Assigned task | Restate all of the data precisely, omitting nothing.

Given records |
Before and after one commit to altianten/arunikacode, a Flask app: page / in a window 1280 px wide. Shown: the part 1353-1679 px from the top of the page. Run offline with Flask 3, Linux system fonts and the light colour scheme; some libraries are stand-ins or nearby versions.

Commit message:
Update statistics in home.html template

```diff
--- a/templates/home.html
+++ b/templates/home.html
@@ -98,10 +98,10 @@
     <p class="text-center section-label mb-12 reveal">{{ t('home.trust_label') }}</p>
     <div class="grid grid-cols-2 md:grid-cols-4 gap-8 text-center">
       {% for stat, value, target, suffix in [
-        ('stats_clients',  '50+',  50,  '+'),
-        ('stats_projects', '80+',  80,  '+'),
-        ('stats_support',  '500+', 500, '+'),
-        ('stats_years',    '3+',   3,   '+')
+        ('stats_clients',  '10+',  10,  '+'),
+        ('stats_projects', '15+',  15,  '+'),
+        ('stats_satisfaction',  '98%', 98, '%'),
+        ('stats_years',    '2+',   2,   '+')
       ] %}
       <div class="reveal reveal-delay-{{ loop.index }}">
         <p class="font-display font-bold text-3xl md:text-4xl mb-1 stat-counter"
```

Output of the task |
Before and after one commit to altianten/arunikacode, a Flask app: page / in a window 1280 px wide. Shown: the part 1353-1679 px from the top of the page. Run offline with Flask 3, Linux system fonts and the light colour scheme; some libraries are stand-ins or nearby versions.

Commit message:
Update statistics in home.html template

```diff
--- a/templates/home.html
+++ b/templates/home.html
@@ -98,10 +98,10 @@
     <p class="text-center section-label mb-12 reveal">{{ t('home.trust_label') }}</p>
     <div class="grid grid-cols-2 md:grid-cols-4 gap-8 text-center">
       {% for stat, value, target, suffix in [
-        ('stats_clients',  '50+',  50,  '+'),
-        ('stats_projects', '80+',  80,  '+'),
-        ('stats_support',  '500+', 500, '+'),
-        ('stats_years',    '3+',   3,   '+')
+        ('stats_clients',  '10+',  10,  '+'),
+        ('stats_projects', '15+',  15,  '+'),
+        ('stats_satisfaction',  '98%', 98, '%'),
+        ('stats_years',    '2+',   2,   '+')
       ] %}
       <div class="reveal reveal-delay-{{ loop.index }}">
         <p class="font-display font-bold text-3xl md:text-4xl mb-1 stat-counter"
```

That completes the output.